[[ Supplied information, beginning ]]

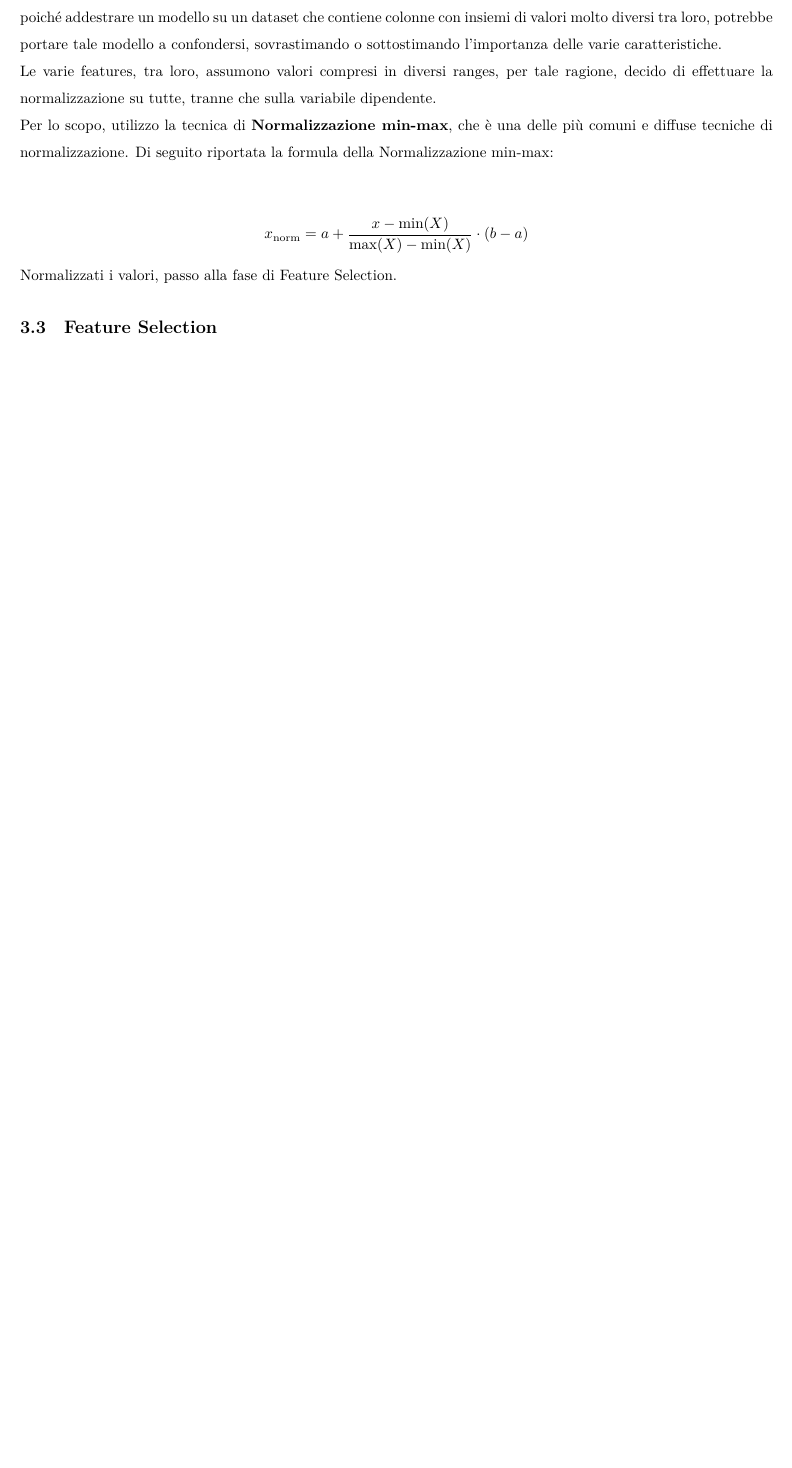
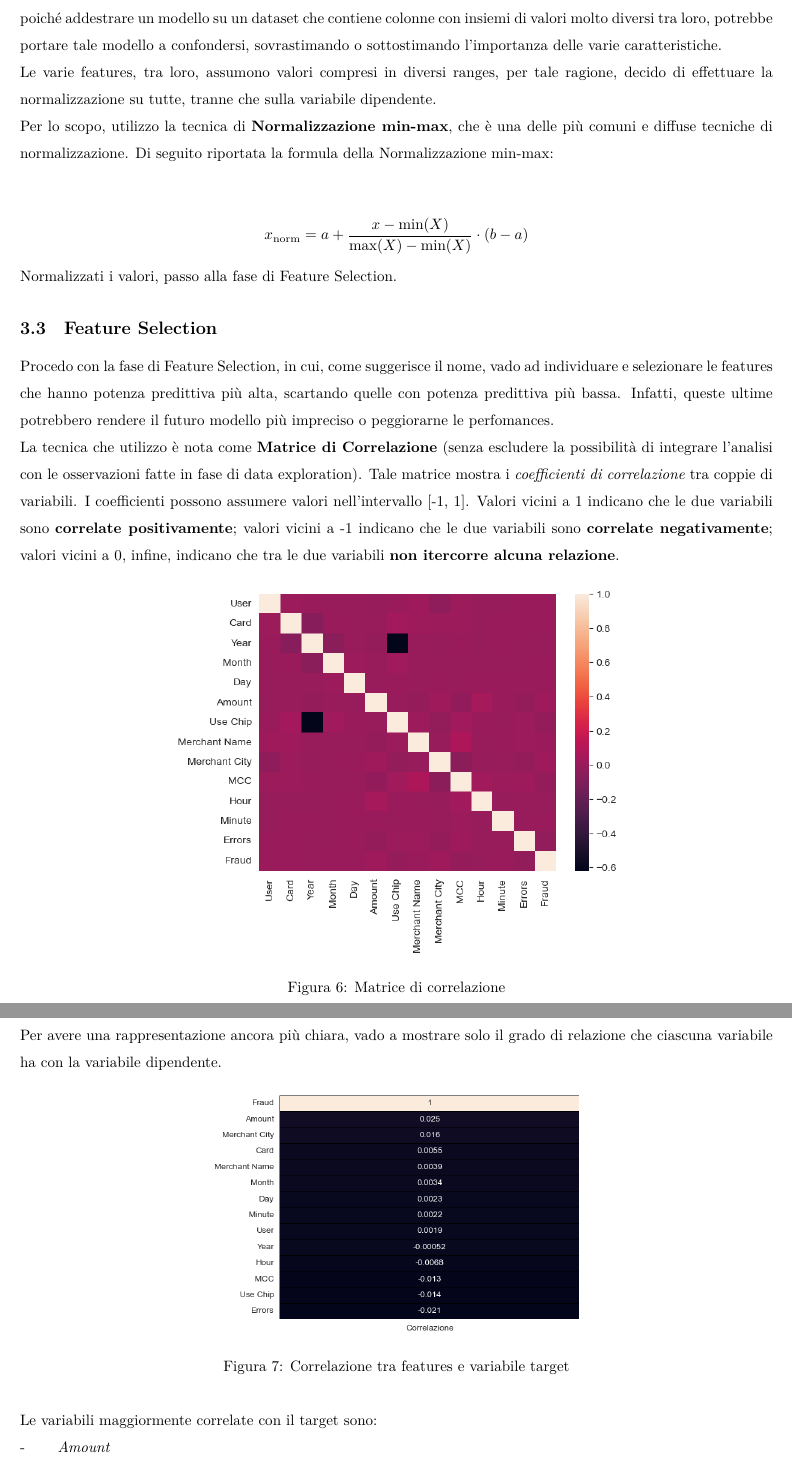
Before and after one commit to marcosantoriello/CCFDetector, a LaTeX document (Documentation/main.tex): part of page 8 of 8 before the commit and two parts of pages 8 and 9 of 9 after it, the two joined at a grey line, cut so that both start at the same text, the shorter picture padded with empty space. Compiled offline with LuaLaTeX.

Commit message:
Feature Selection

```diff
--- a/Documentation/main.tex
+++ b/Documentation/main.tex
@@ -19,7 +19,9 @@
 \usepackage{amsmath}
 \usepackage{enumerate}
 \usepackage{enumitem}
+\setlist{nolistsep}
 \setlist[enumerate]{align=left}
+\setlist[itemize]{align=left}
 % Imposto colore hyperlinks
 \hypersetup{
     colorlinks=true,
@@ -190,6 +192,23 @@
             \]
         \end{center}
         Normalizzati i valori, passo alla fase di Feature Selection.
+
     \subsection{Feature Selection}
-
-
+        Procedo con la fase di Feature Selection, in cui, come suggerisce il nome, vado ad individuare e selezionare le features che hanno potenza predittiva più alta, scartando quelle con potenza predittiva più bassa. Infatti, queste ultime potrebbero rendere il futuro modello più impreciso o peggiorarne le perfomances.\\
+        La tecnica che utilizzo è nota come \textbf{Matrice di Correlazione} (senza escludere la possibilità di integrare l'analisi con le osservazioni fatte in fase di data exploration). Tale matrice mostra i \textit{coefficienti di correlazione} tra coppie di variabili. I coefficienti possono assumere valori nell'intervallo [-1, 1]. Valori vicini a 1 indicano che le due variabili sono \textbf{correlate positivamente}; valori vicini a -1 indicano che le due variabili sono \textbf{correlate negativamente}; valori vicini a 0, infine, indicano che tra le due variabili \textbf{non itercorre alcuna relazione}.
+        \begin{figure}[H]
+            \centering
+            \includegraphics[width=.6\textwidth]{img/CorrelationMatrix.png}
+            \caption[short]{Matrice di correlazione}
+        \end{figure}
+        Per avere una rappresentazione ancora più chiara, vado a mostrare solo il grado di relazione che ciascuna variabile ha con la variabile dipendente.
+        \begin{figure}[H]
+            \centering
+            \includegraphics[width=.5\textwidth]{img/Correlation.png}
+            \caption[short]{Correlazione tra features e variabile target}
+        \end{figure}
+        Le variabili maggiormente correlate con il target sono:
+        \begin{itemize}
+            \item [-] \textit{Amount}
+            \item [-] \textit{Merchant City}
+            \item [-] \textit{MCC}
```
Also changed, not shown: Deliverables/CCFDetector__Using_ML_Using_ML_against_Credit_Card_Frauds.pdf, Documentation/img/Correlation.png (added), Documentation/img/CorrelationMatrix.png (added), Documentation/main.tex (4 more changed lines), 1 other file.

[[ Supplied information, end ]]

## Exercise
In the entries above, some lines may contain the string "setlist"; report how many, without additional comment.

## Reply
3